          We didn’t speak on the way home and we didn’t need to for he had planned everything exactly. There was a carriage waiting for us at the entrance of the marketplace. In this carriage, there were my boots that I had left at his place. He had also prepared a towel and a dish of water for me to wash my feet. As I soaked the cloth into the water, I almost gasped. Frigid and cutting, just like his disappointed stare. I thought he would croak a demeaning comment, except he chose to remain silent. His silence only meant that he knew what I had in mind all along, and that he was frustrated that I still chose to follow this arrangement.  
          I didn’t care anymore, and when we arrived at the palace, I told him, “You may think what you like about me, but I assure you that you know nothing about me . . . Kuro Jou.”   
          “Sure, Renelle,” his voice lingered in my ears, making me shudder. Indeed, that was one of my mistakes, slipping an old name out from my mouth. 
          Just like I had anticipated, Chrysanthemum had sought for Marie and was now sitting across from me in my chamber. Without any delay, she ordered, “What do you want from me?”
          I crossed my legs and noted, “I thought you would have more questions about Rin, like why he visits you.”
          “Why then?” she scoffed.
          “Then, follow me,” I urged before exiting to the corridor. This hallway showcased several portraits of noble women, including that of the Queen. We walked and walked until I stopped in front of a freshly painted portrait. “She is the reason that he seeks you.” I pointed to the painting of the Queen that I had done. As expected, Chrysanthemum was speechless and she should have been for the artwork was like a mirror illustrating her features. Turning to face her, I saw her teary eyes and wrinkled face. I knew this was my chance to sway her to my side, so I uttered, “I felt that you deserved to know the truth, so you can find a man that truly loves you.”
          “Wh-why are you showing me this?” she sniffled. “I would have been happier not knowing why he loved me.”
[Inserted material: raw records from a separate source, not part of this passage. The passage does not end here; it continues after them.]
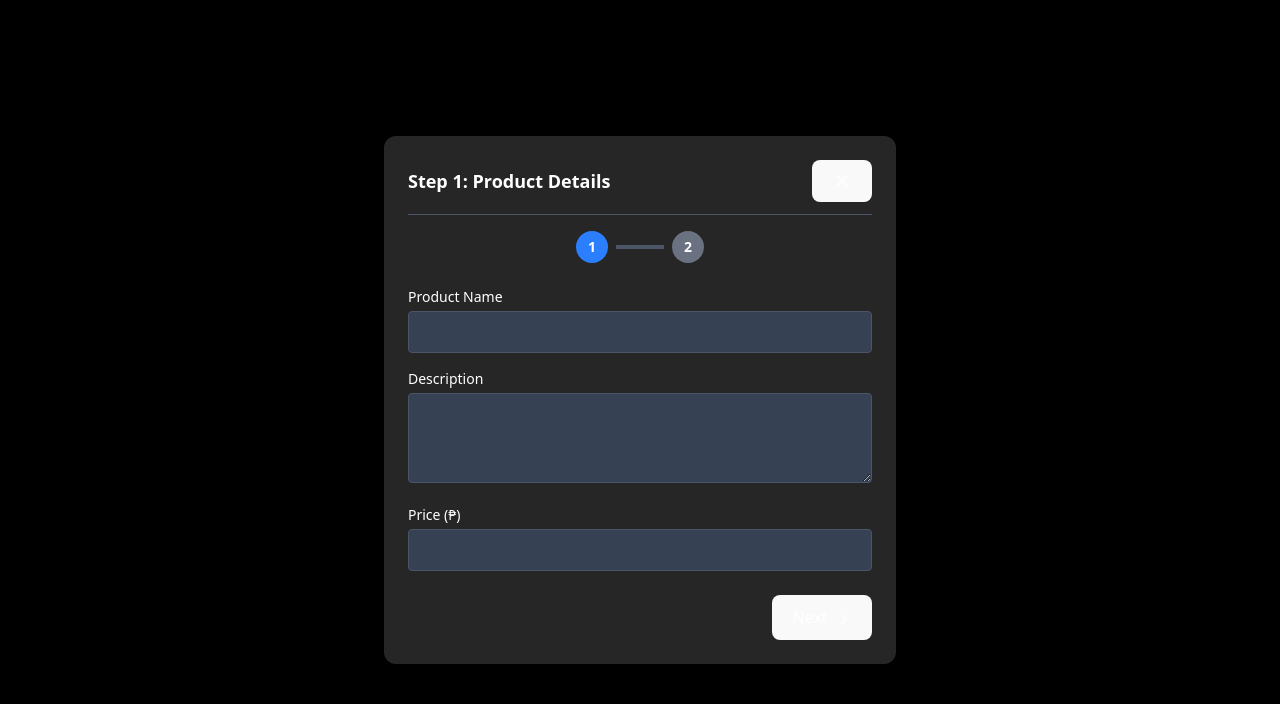
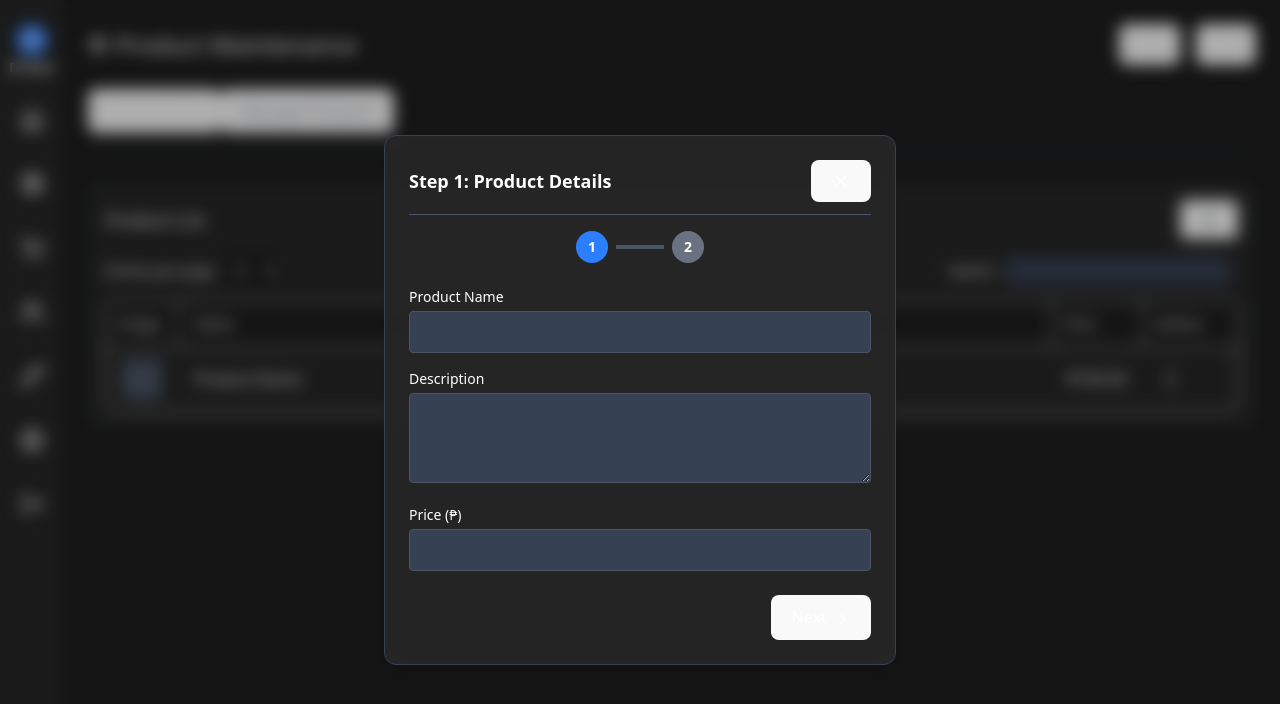
Before and after one commit to LeoDiD/ADMIN-MERN, a React app in the folder frontend/: page /products in a window 1280 px wide. Both pictures are taken after a click on the button 1208 px from the left and 219 px from the top of the page. Shown: the top 704 px of the page. Built offline with nearby package versions, Linux system fonts and the light colour scheme; the HTML template or start-up script is replaced by a standard one.

Commit message:
fixing the modal of the add product

```diff
--- a/frontend/src/pages/Products.jsx
+++ b/frontend/src/pages/Products.jsx
@@ -225,11 +225,11 @@ const Products = () => {
       {/* Modal for Adding Product - Wizard Style */}
       {showModal && (
         <div
-          className="fixed inset-0 bg-black bg-opacity-60 backdrop-blur-sm flex items-center justify-center z-50"
+          className="fixed inset-0 bg-black/30 backdrop-blur-sm flex items-center justify-center z-50"
           onClick={closeModal} // Close when clicking background
         >
           <div
-            className="relative w-full max-w-lg bg-[#262626] text-white rounded-xl shadow-lg p-6"
+            className="relative w-full max-w-lg bg-[#262626]/95 text-white rounded-xl shadow-lg p-6 backdrop-filter backdrop-blur-md border border-gray-700"
             onClick={handleModalClick} // Prevent propagation to background
           >
 
```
          “Perhaps, there still is hope.” I glanced at the portrait again, hoping that she would be hooked onto this bait.            
          “Hope? What hope do I have to be with him?” She gripped onto my shoulders, almost cutting me with her nails. “What do you even know?”
          I placed my hand over hers, reassuring her, “I may not know your entire romance with Rin, but I do know that . . . there still is an opportunity for you to confirm his love for you.”
          She slapped my cheek while hollering, “An opportunity? You mock—“
          “I mock no one.” I passed her an envelope from my dress’ pocket and answered, “To further answer your question as to why I am telling you this, I can only say that the woman in the portrait . . . ordered me to give you this.” Seeing her clutch the paper, I continued to say, “This invitation to the King’s banquet is your key to understanding everything. Consider this a present from My Lady, and of course, if you wish to know My Lady’s identity, then attend the banquet.”
          I turned my heel and marched back to my chamber. As I entered my room, I sent Marie to escort Chrysanthemum out the palace doors. Then, I took a seat in front of my dresser, looking at my reflection. My cheek was slightly red from her one hit and when the back of my hand grazed my injury, Marie had returned, uttering, “Your Highness! What happened? Did that lady lay a hand on you?” Upon nodding my head, Marie proclaimed, “I knew that woman meant no good! I shall report to the Queen—“
          I grinned and patted her hand. “You shall remain silent about everything. This woman was only upset over the truth.”
          “But, the truth is not yours to blame,” Marie argued. “I will hurry now to fetch you a cold cloth.”
          Yes, the truth was not my fault, yet that red gash still made me seem at fault. Soon, it would heal and return to my normal skin colour. This was unlike a scar, forever reminding us of the past and the pain. This, I would forget. This, I had already used to my advantage.
Chapter 20                                                                            Chapter 22